Vouchers and Housing First
Key in Progress To Date
President Obama has set the goal of ending veteran homelessness by the end of 2015. While this is an ambitious and admirable goal, some experts who have worked with homeless veterans have expressed their concerns about the goal.
Steve Peck, President & CEO of U.S. Vets recently spoke to an audience in Chicago on the 40th anniversary of the fall of Vietnam. The Huffington Post’s Impact blog post “Veterans’ Homelessness –There is No Finish Line” highlights his edited remarks.
He used his experience as a Veterans Affairs (VA) Department outreach worker to inform his commentary on the reality of truly ending veterans homelessness.
“Emil was not on our schedule, he was on his own and came in when he was able. Sometimes this is what it takes and you can’t put a timetable on that.”
Writes Pack. Emil had mental illness and it took many tries to get him into VA housing.
In a recent CNN interview, U.S. Dept. of Housing and Urban Development (HUD) Secretary Julian Castro gave credit for the 33% reduction in veteran homelessness in 2010 to HUD-VASH (Supportive Housing) vouchers and Housing First. With HUD-VASH said Castro:
“Veterans who are homeless can actually get a voucher and go into the private market to get somewhere to live” and Housing First is “Getting vets directly into housing instead of making them live in shelters or transitional living facilities.”
Castro’s remarks make the case for increased Housing Choice Voucher funding and homelessness assistance funding for Housing First and other proven initiatives. What works for homeless veterans can also work for the larger homeless population.
Peck is realistic about the challenges in ending veterans homelessness.
“So many vets who are homeless today, or on the verge of homelessness are not seeking us out due to pride or embarrassment, or the stigma associated with admitting mental illness. The complications that lead someone down the path toward homelessness are numerous, and sometimes misunderstood.
We are dealing with a societal issue that has been long in the making and putting a five- year time limit to fix this problem is unrealistic and sets up programmatic expectations that are unrealistic and potentially detrimental in the long run.”

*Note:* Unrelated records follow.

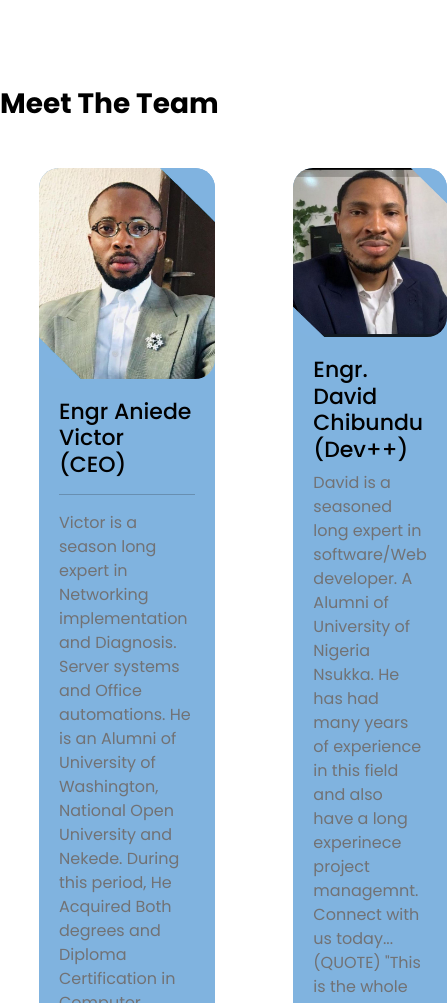
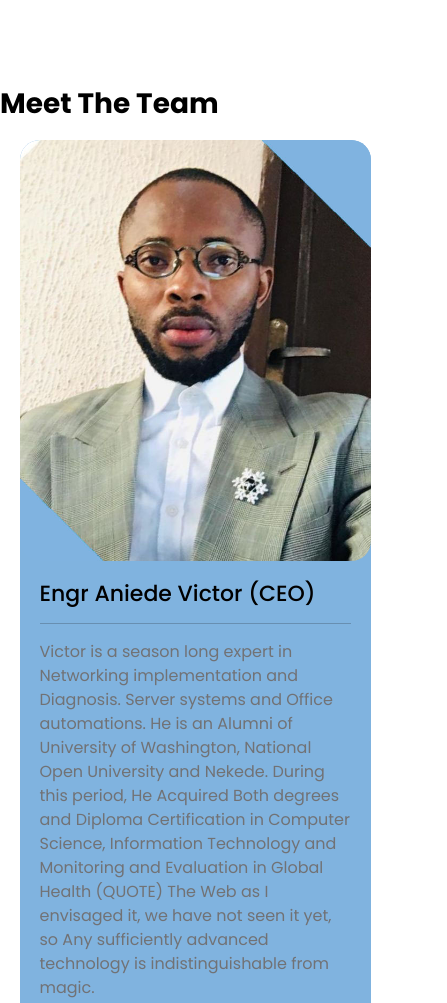
Before and after one commit to Ikendu/victorsite2, a plain HTML site: page about.html in a window 390 px wide. Shown: the part 2186-3189 px from the top of the page, 447 px wide, since content can reach past the window. Drawn offline with Linux system fonts and the light colour scheme.

Commit message:
about us page

```diff
--- a/css/style.css
+++ b/css/style.css
@@ -231,3 +231,24 @@
 .teamText {
   padding: 20px;
 }
+@media (max-width: 900px) {
+  .teamInfo {
+    margin: 3%;
+  }
+}
+@media (max-width: 800px) {
+  .teamInfo {
+    width: 70%;
+  }
+  .teamAll {
+    display: flex;
+    flex-direction: column;
+    justify-items: center;
+    align-items: center;
+  }
+}
+@media (max-width: 500px) {
+  .teamInfo {
+    width: 90%;
+  }
+}
```
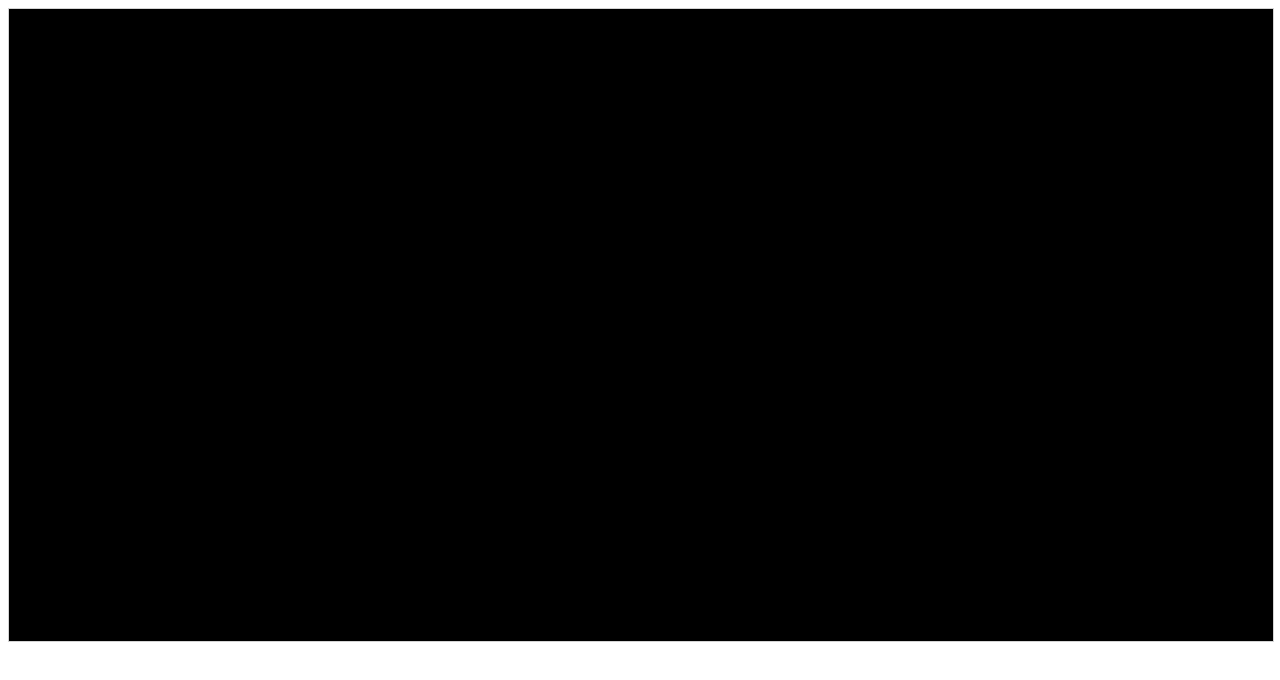
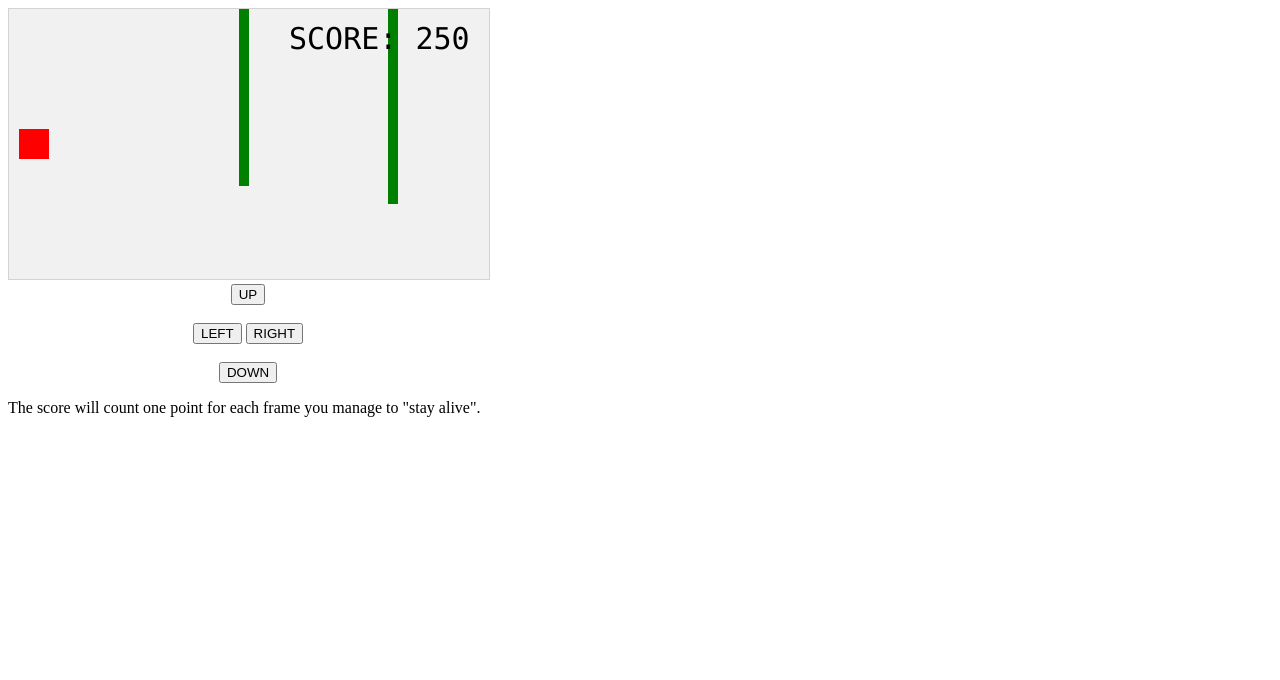
Before and after one commit to McJAH-maker/floppy, a plain HTML site: page index.html in a window 1280 px wide. Drawn offline with Linux system fonts and the light colour scheme.

Commit message:
Update index.html

```diff
--- a/index.html
+++ b/index.html
@@ -1,23 +1,160 @@
-
-<!DOCTYPE html>
+<!DOCTYPE html >
 <html>
 <head>
-<meta name="viewport" content="width=device-width, initial-scale=1.0"/>
-<style>
+    <meta name="viewport" content="width=device-width, initial-scale=1.0" />
+    <style>
 canvas {
     border: 1px solid #d3d3d3;
-    background-color: black;
-    width:100%;
-    height:100%;
-}
+    background-color: #f1f1f1;
+    }
 </style>
 </head>
-<body>
-    <canvas id ="canvas">
+<body onload="startGame()">
+    <script>
 
-    </canvas>
-<script type="module">
+var myGamePiece;
+var myObstacles = [];
+var myScore;
+
+function startGame() {
+    myGamePiece = new component(30, 30, "red", 10, 120);
+    myScore = new component("30px", "Consolas", "black", 280, 40, "text");
+    myGameArea.start();
+    }
+
+var myGameArea = {
+    canvas: document.createElement("canvas"),
+    start: function() {
+        this.canvas.width = 480;
+        this.canvas.height = 270;
+
+        this.context = this.canvas.getContext("2d");
+        document.body.insertBefore(this.canvas, document.body.childNodes[0]);
+        this.frameNo = 0;
+        this.interval = setInterval(updateGameArea, 20);
+    },
+    clear: function() {
+        this.context.clearRect(0, 0, this.canvas.width, this.canvas.height);
+    },
+    stop: function() {
+        clearInterval(this.interval);
+    }
+    }
+
+function component(width, height, color, x, y, type) {
+    this.type = type;
+    this.width = width;
+
+    this.height = height;
+    this.speedX = 0;
+    this.speedY = 0;
+    this.x = x;
+    this.y = y;
+    this.update = function() {
+        ctx = myGameArea.context;
+        if (this.type == "text") {
+            ctx.font = this.width + " " + this.height;
+            ctx.fillStyle = color;
+            ctx.fillText(this.text, this.x, this.y);
+        } else {
+            ctx.fillStyle = color;
+            ctx.fillRect(this.x, this.y, this.width, this.height);
+        }
+    }
+    this.newPos = function() {
+        this.x += this.speedX;
+        this.y += this.speedY;
+    }
+    this.crashWith = function(otherobj) {
+        var myleft = this.x;
+        var myright = this.x + (this.width);
+        var mytop = this.y;
+        var mybottom = this.y + (this.height);
+        var otherleft = otherobj.x;
+        var otherright = otherobj.x + (otherobj.width);
+        var othertop = otherobj.y;
+        var otherbottom = otherobj.y + (otherobj.height);
+        var crash = true;
+        if ((mybottom < othertop) || (mytop > otherbottom) || (myright < otherleft) || (myleft > otherright)) {
+            crash = false;
+        }
+        return crash;
+
+    }
+    }
+
+function updateGameArea() {
+    var x, height, gap, minHeight, maxHeight, minGap, maxGap;
+    for (i = 0; i < myObstacles.length; i += 1) {
+        if (myGamePiece.crashWith(myObstacles[i])) {
+            myGameArea.stop();
+            return;
+        }
+    }
+    myGameArea.clear();
+    myGameArea.frameNo += 1;
+    if (myGameArea.frameNo == 1 || everyinterval(150)) {
+        x = myGameArea.canvas.width;
+        minHeight = 20;
+        maxHeight = 200;
+        height = Math.floor(Math.random()*(maxHeight-minHeight+1)+minHeight);
+        minGap = 50;
+        maxGap = 200;
+        gap = Math.floor(Math.random()*(maxGap-minGap+1)+minGap);
+        myObstacles.push(new component(10, height, "green", x, 0));
+        myObstacles.push(new component(10, x - height - gap, "green", x, height + gap));
+    }
+    for (i = 0; i < myObstacles.length; i += 1) {
+        myObstacles[i].speedX = -1;
+        myObstacles[i].newPos();
+        myObstacles[i].update();
+    }
+    myScore.text = "SCORE: " + myGameArea.frameNo;
+    myScore.update();
+    myGamePiece.newPos();
+    myGamePiece.update();
+    }
+
+function everyinterval(n) {
+    if ((myGameArea.frameNo / n) % 1 == 0) {
+        return true;
+    }
+    return false;
+    }
+
+function moveup() {
+
+
+    myGamePiece.speedY = -1;
+    }
+
+function movedown() {
+    myGamePiece.speedY = 1;
+    }
+
+function moveleft() {
+    myGamePiece.speedX = -1;
+    }
+
+function moveright() {
+    myGamePiece.speedX = 1;
+    }
+
+function clearmove() {
+    myGamePiece.speedX = 0;
+    myGamePiece.speedY = 0;
+    }
 </script>
+    <div style="text-align:center;width:480px;">
+  <button onmousedown="moveup()" onmouseup="clearmove()" ontouchstart="moveup()">UP</button><br><br>
+  <button onmousedown="moveleft()" onmouseup="clearmove()" ontouchstart="moveleft()">LEFT</button>
+  <button onmousedown="moveright()" onmouseup="clearmove()" ontouchstart="moveright()">RIGHT</button><br><br>
+  <button onmousedown="movedown()" onmouseup="clearmove()" ontouchstart="movedown()">DOWN</button>
+</div>
 
+    <p>
+The score will count one point for each frame you manage to "stay alive".
+</p>
 </body>
+
 </html>
```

Peck encourages us to keep working on ending homelessness. “We have to be prepared to work on this until it’s done. There is no finish line.”
Click here to read the full Impact blog post.
Click here for HUD Secretary Castro’s CNN interview.